Instead of turning a bad thing into a good thing, acting Justice Secretary Alberto Agra did exactly the opposite: he turned what was already a bad thing into something worse.
From the way he keeps smiling at the cameras, he looks as if he’s gained something from the whole wretched mess. But it’s certainly not the improvement of his public image or that of the government he serves. The widespread public cynicism over the capacity of the so-called justice system to do justice to those who’ve been aggrieved, as expressed in various ways by those familiar with the role of the Ampatuans in the so-called victory of Gloria Macapagal Arroyo in 2004 and of her candidates for the Senate in 2007, is now universal. (The results of a survey on which government agency the public trusts the least should be interesting. )
But what’s ironic is that some Filipinos did give the justice system the benefit of the doubt last November, and many of those Filipinos were journalists and media practitioners. If they didn’t they wouldn’t have gone to the justice system for redress, but to the streets or elsewhere straightaway.
In the first place it was journalists who helped the government get the facts about the massacre right — the police were contaminating the crime scene by handling the bodies every which way, so there was little help from that direction — by sending fact-finding teams to Maguindanao almost immediately after that terrible event.
Despite their maddening experience with official indifference and incompetence, and, in some cases, partisanship for the suspects in the arrest and prosecution of the killers of journalists since 2001, some journalist groups also fielded private prosecutors to help government prosecutors do their jobs. These groups have also worked with government prosecutors by providing whatever information they could so a credible case could be assembled against the people accused of involvement in the murders.
Some journalist and media advocacy groups even assumed such government tasks as providing immediate humanitarian aid and scholarships for the families and children of the survivors. Through their lawyers and by providing funds to fly the relatives to Manila so they can attend hearings, the same groups are still helping in the prosecution of the alleged murderers of the 32 journalists killed
The way the country’s leading journalists have comported themselves during the many scandals and crises the Arroyo government has generated suggests that the Philippine press — or at least the better part of it — is not so much into undermining the government, but in trying to make things work as they should. Their relationship to the government only seems adversarial; in reality they recognize the crucial role of government in the shaping of the country’s present and future. It’s not the press but the Arroyo government and such of its minions as Agra who have been recalcitrant in implementing the country’s laws, for example, or in finding creative ways around them, and in concealing what they’re doing from the media and the public.
The same attitude has been evident in past administrations. All governments lie and try to conceal wrongdoing. But the officials of no other administration in memory has been as deliberately non-transparent, non-accountable, blithely abusive of power, contemptuous of public opinion, and hostile to the press as Arroyo and her officials.

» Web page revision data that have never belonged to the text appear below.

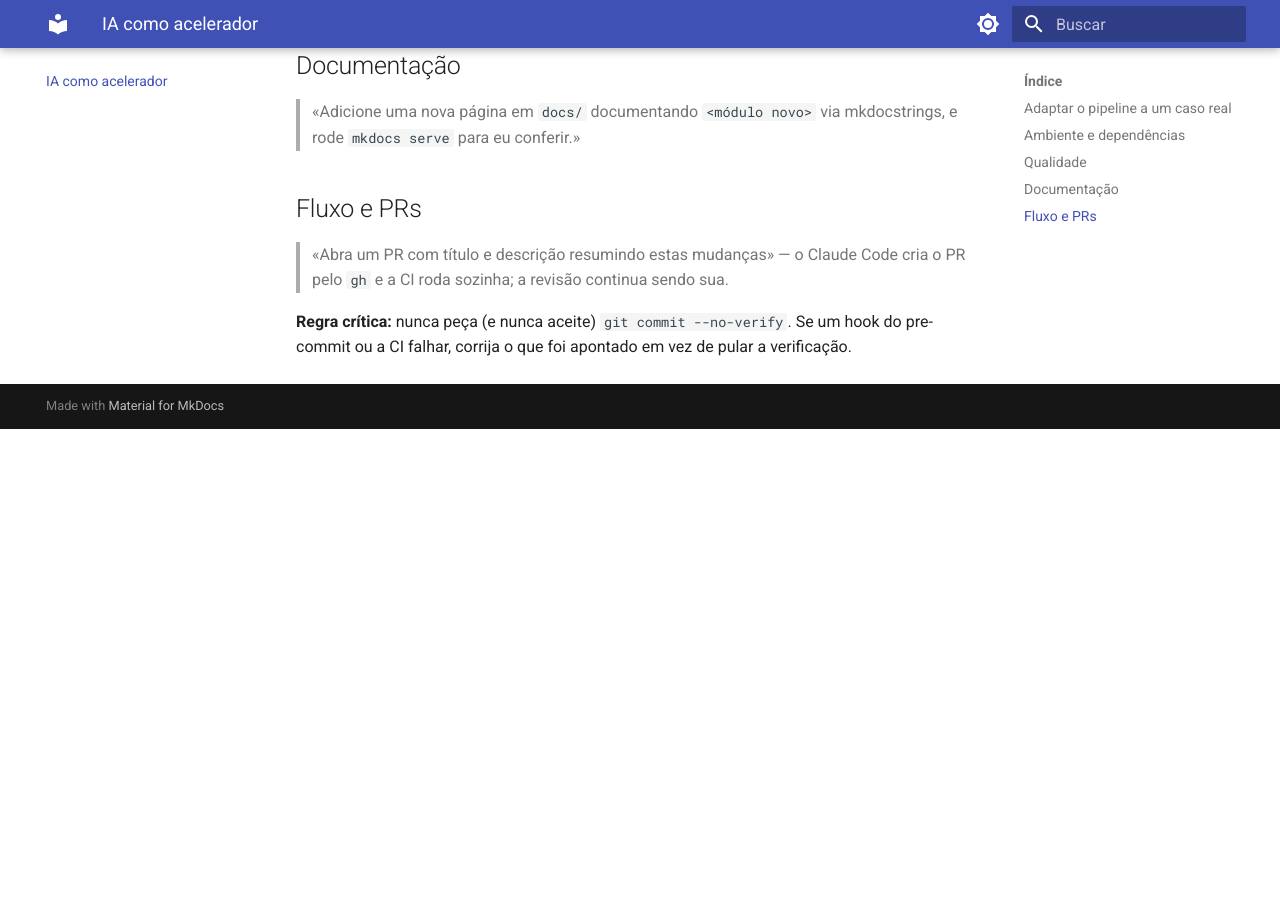
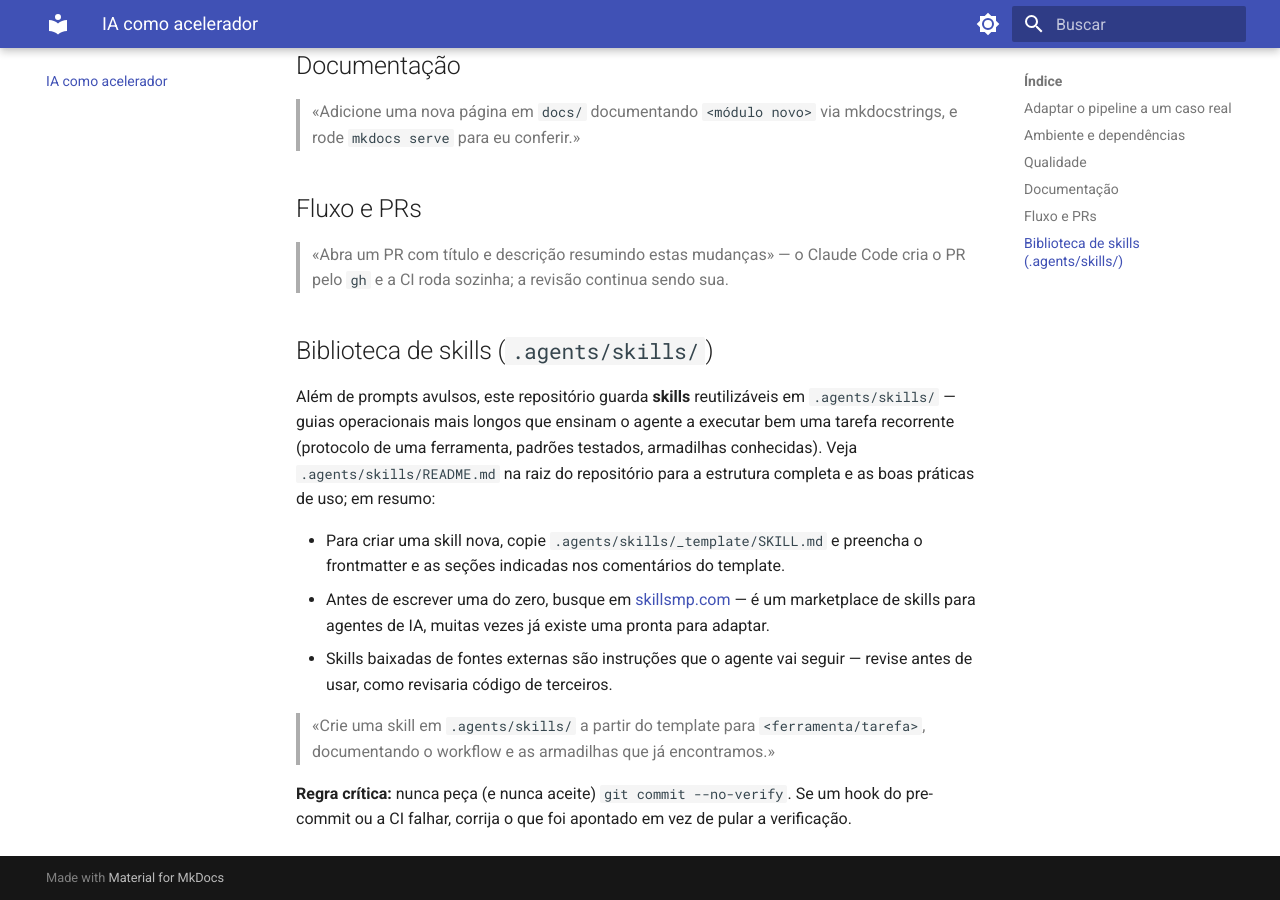
Before and after one commit to filipimr/Data-Project-Starter-Kit, an MkDocs documentation site: the page built from docs/ia-como-acelerador.md, in a window 1280 px wide and 900 px high, scrolled down 1084 px. Built offline with MkDocs 1.6.1 and Material for MkDocs 9.7.7, drawn with Linux system fonts in a browser that asks for light colours; before the commit the page ends 1513 px from its top, so only the background shows below that.

Commit message:
feat: biblioteca de skills em .agents/skills/, remove skills de Power BI
Remove .agents/skills/pbi/ (powerbi-mcp e powerbi-modeling) — específico
demais para um template genérico de projetos de dados.

Adiciona .agents/skills/_template/SKILL.md, um template comentado
baseado no padrão real das skills removidas (frontmatter com
description orientada a gatilho, Quando Usar, Workflow, Referência
Rápida, Armadilhas, Checklist), e .agents/skills/README.md explicando
a estrutura, como criar uma skill nova, o link para
https://skillsmp.com/ (marketplace de skills) e boas práticas de uso
(uma responsabilidade por skill, description como gatilho, portabilidade,
revisar skills de terceiros antes de usar, versionar com o código).

Referencia a biblioteca em CLAUDE.md, README.md e
docs/ia-como-acelerador.md, e atualiza as árvores de pasta em
docs/estrutura.md e README.md para incluir .agents/skills/.

```diff
--- a/docs/ia-como-acelerador.md
+++ b/docs/ia-como-acelerador.md
@@ -53,6 +53,27 @@ diagnóstico, `CLAUDE.md` e migração incremental por PR.
 > Code cria o PR pelo `gh` e a CI roda sozinha; a revisão continua sendo
 > sua.
 
+## Biblioteca de skills (`.agents/skills/`)
+
+Além de prompts avulsos, este repositório guarda **skills** reutilizáveis
+em `.agents/skills/` — guias operacionais mais longos que ensinam o agente
+a executar bem uma tarefa recorrente (protocolo de uma ferramenta, padrões
+testados, armadilhas conhecidas). Veja `.agents/skills/README.md` na raiz
+do repositório para a estrutura completa e as boas práticas de uso; em
+resumo:
+
+- Para criar uma skill nova, copie `.agents/skills/_template/SKILL.md` e
+  preencha o frontmatter e as seções indicadas nos comentários do template.
+- Antes de escrever uma do zero, busque em
+  [skillsmp.com](https://skillsmp.com/) — é um marketplace de skills para
+  agentes de IA, muitas vezes já existe uma pronta para adaptar.
+- Skills baixadas de fontes externas são instruções que o agente vai
+  seguir — revise antes de usar, como revisaria código de terceiros.
+
+> «Crie uma skill em `.agents/skills/` a partir do template para
+> `<ferramenta/tarefa>`, documentando o workflow e as armadilhas que já
+> encontramos.»
+
 **Regra crítica:** nunca peça (e nunca aceite) `git commit --no-verify`. Se
 um hook do pre-commit ou a CI falhar, corrija o que foi apontado em vez de
 pular a verificação.
```
Also changed, not shown: .agents/skills/README.md (added, +65 -0 lines), .agents/skills/_template/SKILL.md (added, +97 -0 lines), CLAUDE.md (+5 -0 lines), README.md (+9 -0 lines), docs/estrutura.md (+9 -0 lines).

Although the administration is crawling with similar creatures, Arroyo election lawyer Agra is a near-perfect example of non-accountability and smug indifference to public opinion.
Interviewed by the print and broadcast media, Agra betrayed the most minimal understanding of official accountability to the citizenry he’s supposed to serve. To questions from the media meant to solicit an explanation for his order to drop the multiple murder charges against Zaldy and Akmad Ampatuan, the most Agra could say was that it was his prerogative to review the recommendations of DOJ prosecutors.
He used the word “prerogative” so often it was obvious it was both his excuse and his conceit. It wasn’t the public’s reaction he was concerned with, but Malacanang’s. He repeatedly said it was Gloria Macapagal Arroyo’s opinion that mattered to him; it apparently never occurred to him that public opinion weighs heaviest on public officials in societies that claim to be democratic.
But having reached the limits of their patience, their outrage relentlessly aggravated not only by such acts as Agra’s but also by his indifference to the public and its demand for justice, the citizenry could justly argue that what obtains in the Philippines is not a democracy but a plutocracy, the self-serving minions of which eagerly pander to the whims of those who rule it so they may themselves enter the exclusive circles of the powerful. Agra probably has millions of reasons for acting the way he did, and for practically telling the entire country and all Filipinos that their opinions about anything don’t matter in the least. But none of those millions have anything to do with legality, and least of all with justice.